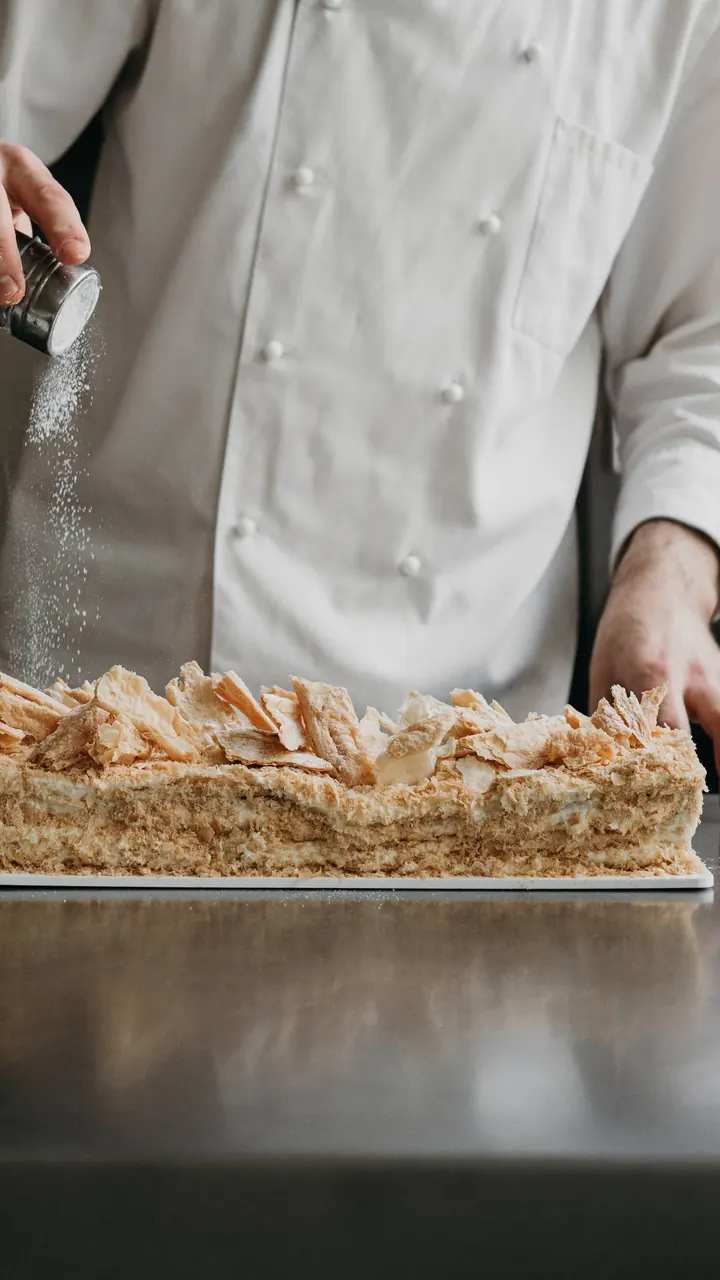
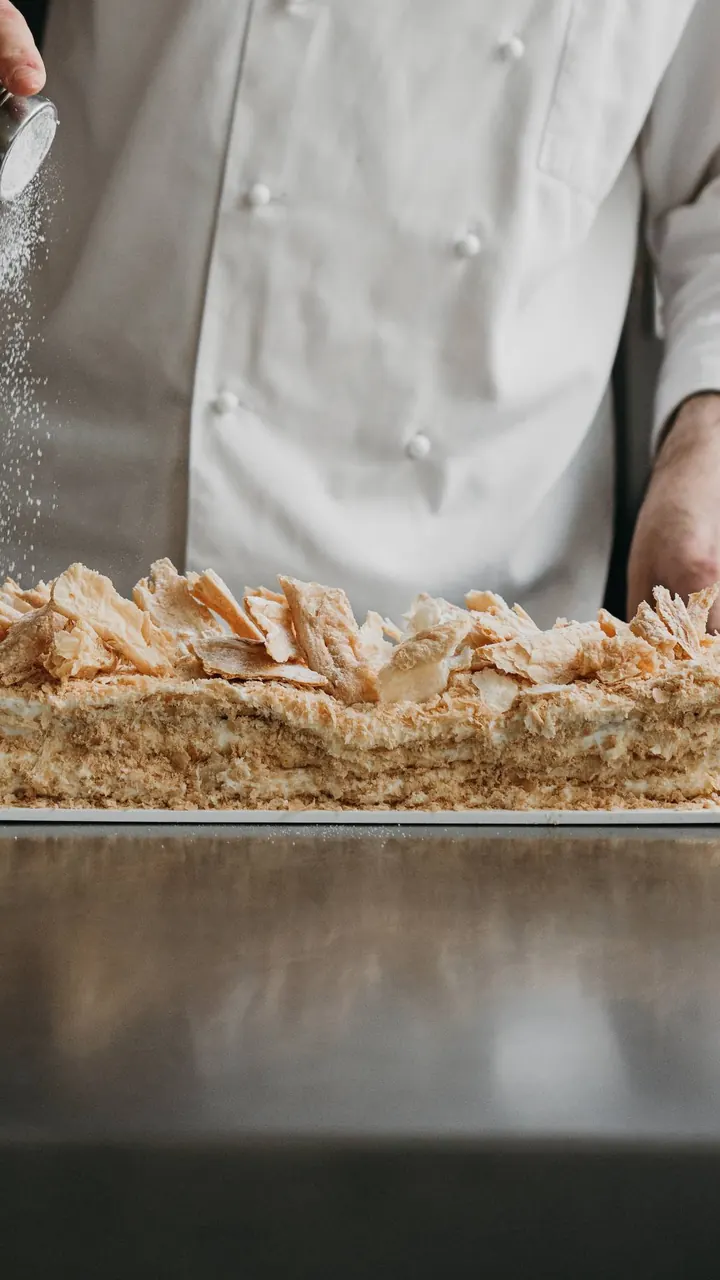
Кадрирование: для праздника, большие форматы

diff --git a/index.html b/index.html
@@ -1233,6 +1233,8 @@ html.is-loading, html.is-loading body { overflow: hidden; }
   .hero-b .hb-fact .fi { color: var(--c-logo); }
   .toc--b a span { font-size: min(1.9rem, 7.3vw); }   /* «кондитерский кейтеринг» помещается и на 360 px */
 }
+.pick--party .pick-media img { object-position: 50% 8%; }   /* в кадре тарт, а не драпировка стола (Никита 19.11) */
+img[src$="napoleon-columns.webp"] { object-position: 50% 92%; }   /* наполеон внизу кадра виден целиком (Никита 19.11) */
 /* Логотип на бордовом — персиковый, как на стакане (макет клиента 19.11: фон C0 M85 Y72 K71 → #651F1F, знак C0 M47 Y56 K9 → #E1946A) */
 :root { --c-logo: #E1946A; }
 .hb-brand, .hb-brand .hb-logo, .hb-brand .logo-sub, .brand, .brand .logo, .brand .logo-sub, .fx-logo, .fx-slot svg { color: var(--c-logo); }
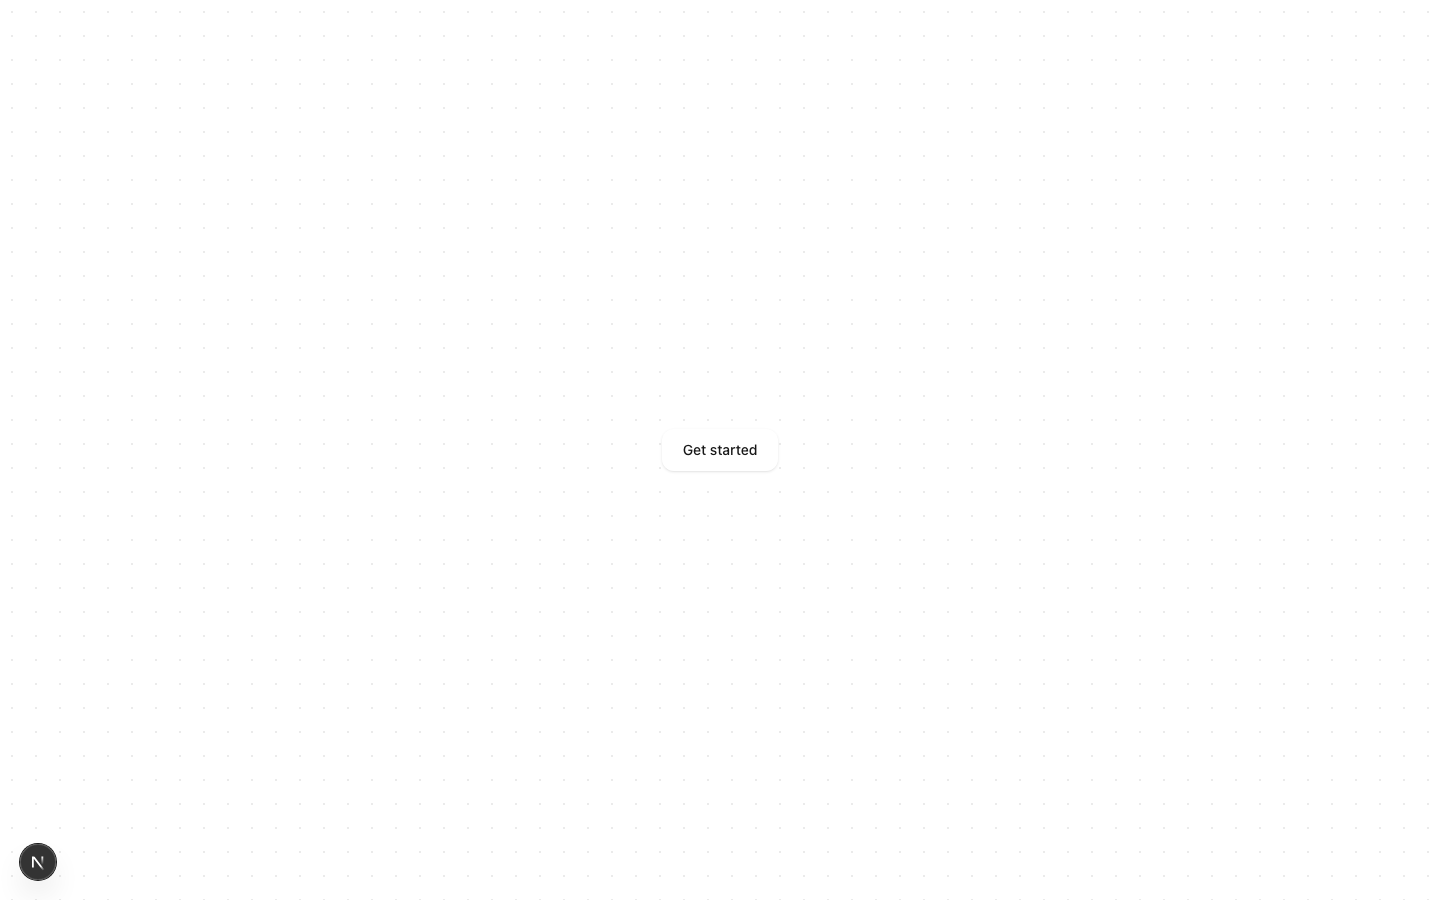
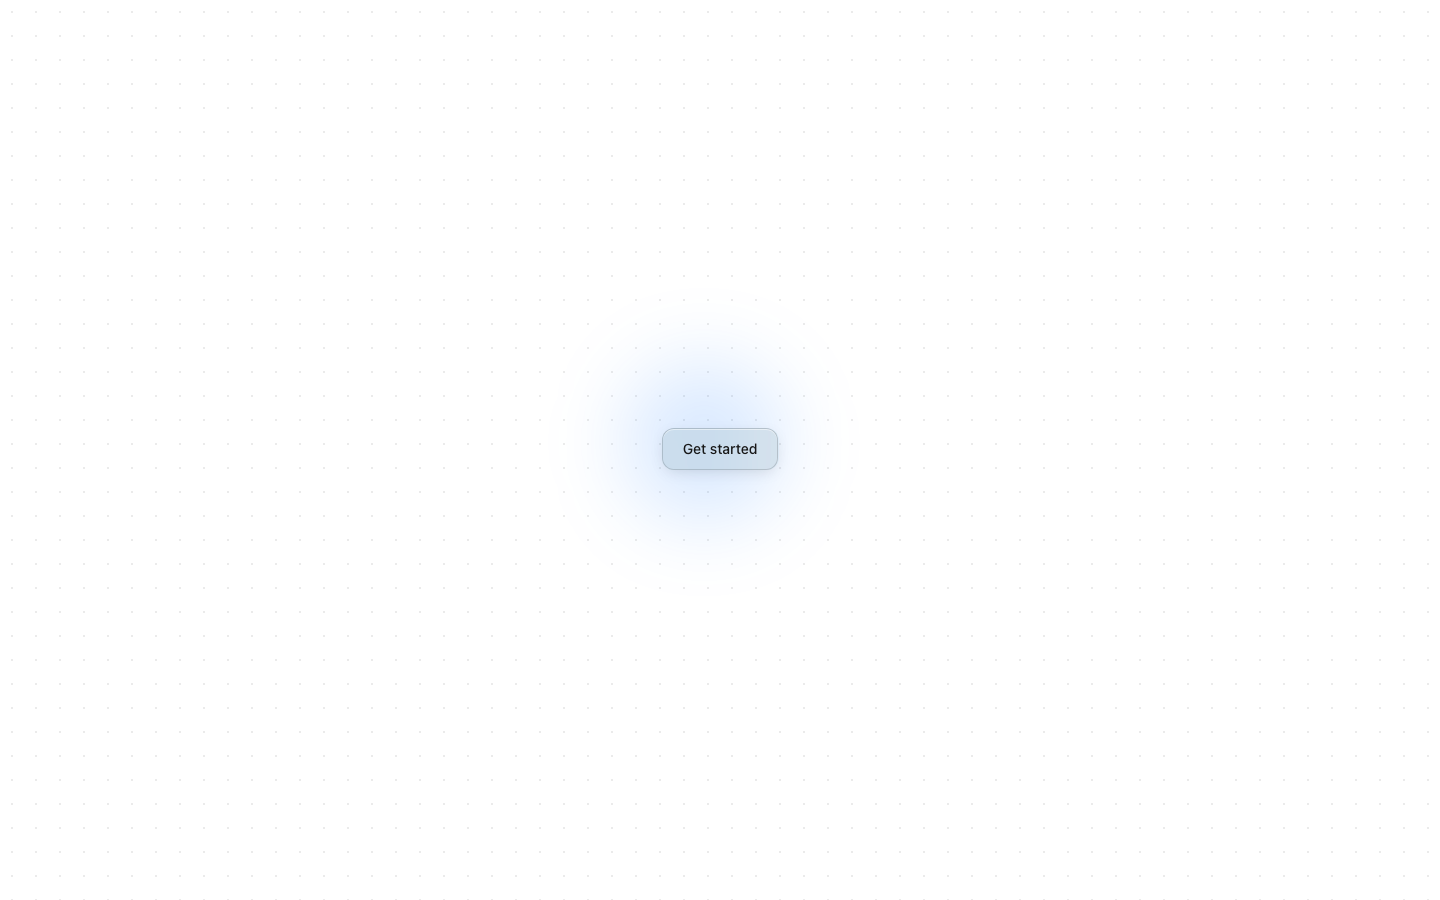
feat: glass-button to the bar (ticket 3)
Layered glass material (blur+saturate, specular top edge, depth shadow),
springy press via overshoot bezier, motion-reduce respected, orb-lit demo.
Two judge passes: fixed off-center composition + light-mode wash.

Claude-Session: https://claude.ai/code/session_01Czco813DMiukQmrz5QWbvN

Changed region(s): [[0.4375, 0.4356, 0.5625, 0.56], [0.0, 0.9333, 0.0625, 0.9956]]

diff --git a/registry/core/glass-button/component.tsx b/registry/core/glass-button/component.tsx
@@ -2,7 +2,6 @@
 
 import type { ButtonHTMLAttributes } from "react";
 
-// ponytail: minimal seed version — ticket 3 takes this through the judge loop
 export function GlassButton({
   className = "",
   children,
@@ -10,7 +9,23 @@ export function GlassButton({
 }: ButtonHTMLAttributes<HTMLButtonElement>) {
   return (
     <button
-      className={`inline-flex items-center justify-center rounded-md border border-white/15 bg-white/10 px-5 py-2.5 text-sm font-medium text-foreground shadow-sm backdrop-blur-xl transition-all duration-150 ease-out hover:border-white/25 hover:bg-white/15 focus-visible:outline-2 focus-visible:outline-offset-2 focus-visible:outline-accent active:scale-[0.97] dark:border-white/10 dark:bg-white/5 dark:hover:border-white/20 dark:hover:bg-white/10 ${className}`}
+      className={[
+        "relative inline-flex items-center justify-center overflow-hidden rounded-md px-5 py-2.5 text-sm font-medium text-foreground",
+        // glass material: translucent fill, heavy blur, saturation boost
+        "bg-black/[0.04] backdrop-blur-xl backdrop-saturate-150 dark:bg-white/[0.06]",
+        "border border-black/10 dark:border-white/10",
+        // depth: top specular edge (inset) + soft lift shadow
+        "shadow-[inset_0_1px_0_0_rgba(255,255,255,0.5),0_4px_16px_-4px_rgba(0,0,0,0.15)]",
+        "dark:shadow-[inset_0_1px_0_0_rgba(255,255,255,0.12),0_8px_24px_-8px_rgba(0,0,0,0.5)]",
+        // hover: material brightens, border sharpens, 1px lift
+        "hover:-translate-y-px hover:bg-black/[0.07] hover:border-black/15 dark:hover:bg-white/[0.1] dark:hover:border-white/20",
+        // press: springy scale-down (overshoot bezier ~ spring without a dep)
+        "active:translate-y-0 active:scale-[0.96]",
+        "transition-[transform,background-color,border-color] duration-200 ease-[cubic-bezier(0.34,1.56,0.64,1)]",
+        "focus-visible:outline-2 focus-visible:outline-offset-2 focus-visible:outline-accent",
+        "motion-reduce:transition-none motion-reduce:hover:translate-y-0",
+        className,
+      ].join(" ")}
       {...props}
     >
       {children}

diff --git a/registry/core/glass-button/demo.tsx b/registry/core/glass-button/demo.tsx
@@ -5,10 +5,15 @@ import { GlassButton } from "./component";
 export default function GlassButtonDemo() {
   return (
     <div className="relative flex min-h-screen items-center justify-center overflow-hidden">
-      {/* dot grid so the glass has something to blur */}
+      {/* dot grid + ambient light orbs so the glass has something to refract */}
       <div
         aria-hidden
         className="absolute inset-0 [background-image:radial-gradient(circle,var(--color-border)_1px,transparent_1px)] [background-size:24px_24px]"
+      />
+      {/* orb sits directly behind the button so the glass visibly blurs it */}
+      <div
+        aria-hidden
+        className="absolute left-1/2 top-1/2 h-40 w-40 -translate-x-[60%] -translate-y-[55%] rounded-full bg-accent/15 blur-2xl dark:bg-accent/20"
       />
       <GlassButton>Get started</GlassButton>
     </div>

diff --git a/next.config.ts b/next.config.ts
@@ -1,5 +1,8 @@
 import type { NextConfig } from "next";
 
-const nextConfig: NextConfig = {};
+const nextConfig: NextConfig = {
+  // keep corpus screenshots clean
+  devIndicators: false,
+};
 
 export default nextConfig;

diff --git a/tickets.md b/tickets.md
@@ -31,10 +31,10 @@ Work the **frontier**: any ticket whose blockers are all done. After ticket 2, t
 
 **Blocked by:** Quality gate.
 
-- [ ] Passes verify with committed screenshots (all states × both themes)
-- [ ] Hover/press/focus states are distinct and animated with physics-based easing
-- [ ] Judge loop completed — final screenshots hold up against Aceternity/Magic UI-level reference
-- [ ] Accessible: keyboard focus visible, works as a real button
+- [x] Passes verify with committed screenshots (all states × both themes)
+- [x] Hover/press/focus states are distinct and animated with physics-based easing
+- [x] Judge loop completed — final screenshots hold up against Aceternity/Magic UI-level reference
+- [x] Accessible: keyboard focus visible, works as a real button
 
 ## particle-hero (flagship)
 
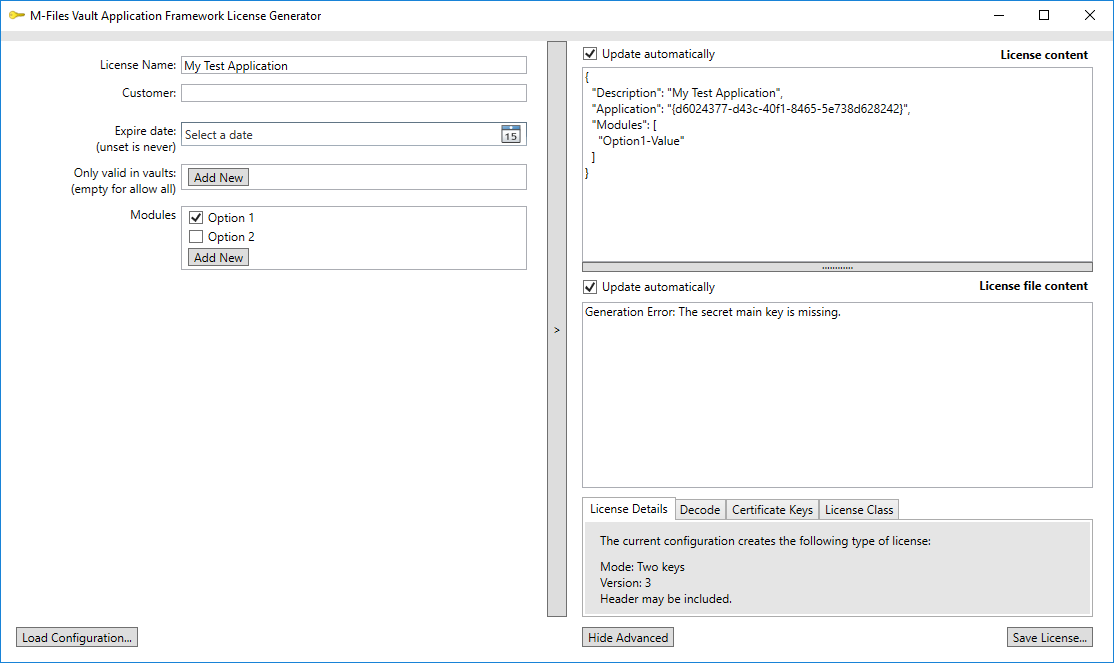
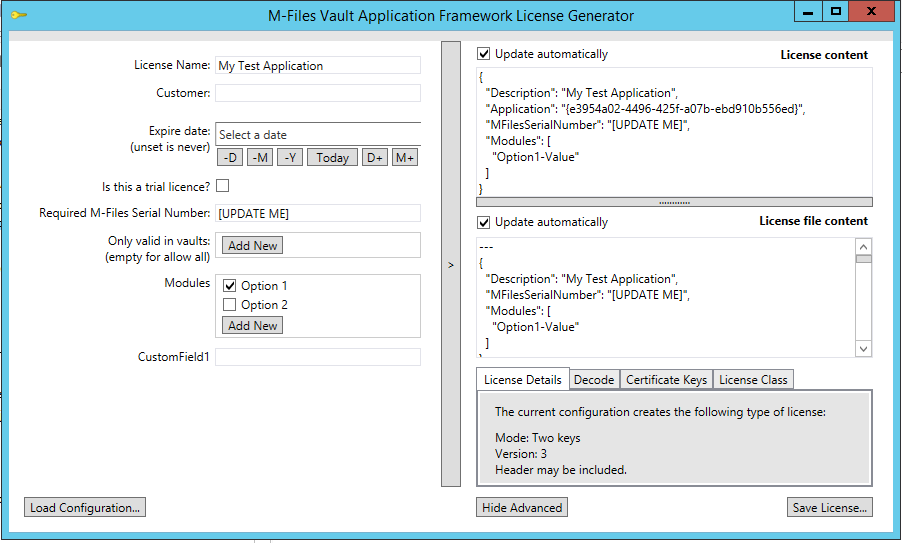
Fixed some typos on the licensing page. Updated the licence generator screenshot. Included a "tips and tricks" for changing the keys configuration file.

Changed region(s): [[0.0, 0.0, 1.0, 1.0], [0.1552, 0.6483, 0.2483, 0.6777]]

diff --git a/Frameworks/Vault-Application-Framework/Licensing/index.md b/Frameworks/Vault-Application-Framework/Licensing/index.md
@@ -215,7 +215,7 @@ When the vault is restarted, our license check code is re-executed, and a note i
 
 ### Other Built-In Fields
 
-The `LicenseContentBas`e base class, used when parsing the license content by the Vault Application Framework, contains a number of other built-in members which you can use; simply define the member in the `.mflconf` file to enable the functionality.
+The `LicenseContentBase` base class, used when parsing the license content by the Vault Application Framework, contains a number of other built-in members which you can use; simply define the member in the `.mflconf` file to enable the functionality.
 
 #### Informational
 
@@ -351,3 +351,25 @@ In this case, ensure that the various keys are correctly set, and that the corre
 
 Vault Application Framework must be set with the public key of the main key, and the secret/private key of the secondary key.
 {:.note}
+
+### Altering the key file to use
+
+The default `.mflconf` file contains an instruction to load/use keys from `sample.Keys.conf`.  This can be altered by changing the `KeyFile` element within the `.mflconf` file:
+
+From
+``` json
+{
+  // ...
+  "KeyFile": "sample.Keys.conf",
+  // ...
+}
+```
+
+To
+``` json
+{
+  // ...
+  "KeyFile": "anotherfile.Keys.conf",
+  // ...
+}
+```

diff --git a/Frameworks/Vault-Application-Framework/Versions/index.md b/Frameworks/Vault-Application-Framework/Versions/index.md
@@ -74,4 +74,4 @@ To upgrade a VAF 1.0 application to 2.0, the following steps need to be taken.
 	* Resolve any namespace issues, for example:
 		* `MFIdentifier` (and other [configuration attributes](/Frameworks/Vault-Application-Framework/Attributes/Configuration/)) have moved from `MFiles.VAF.Common` to `MFiles.VAF.Configuration`.
 
-At this point the VAF application can be altered to support 2.0 features such as [icensing](../Licensing) and [integration into the M-Files 2018 Administration Configuration interface](../Configuration).
+At this point the VAF application can be altered to support 2.0 features such as [licensing](../Licensing) and [integration into the M-Files 2018 Administration Configuration interface](../Configuration).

WHAT YOU HAVE TO DO: Find the line with "ticket 2, t" in the entries above. Retype it and each line after it, exactly, through the line with "[x] Passes verify", and stop there.

EXERCISE OUTPUT:
@@ -31,10 +31,10 @@ Work the **frontier**: any ticket whose blockers are all done. After ticket 2, t
 
 **Blocked by:** Quality gate.
 
-- [ ] Passes verify with committed screenshots (all states × both themes)
-- [ ] Hover/press/focus states are distinct and animated with physics-based easing
-- [ ] Judge loop completed — final screenshots hold up against Aceternity/Magic UI-level reference
-- [ ] Accessible: keyboard focus visible, works as a real button
+- [x] Passes verify with committed screenshots (all states × both themes)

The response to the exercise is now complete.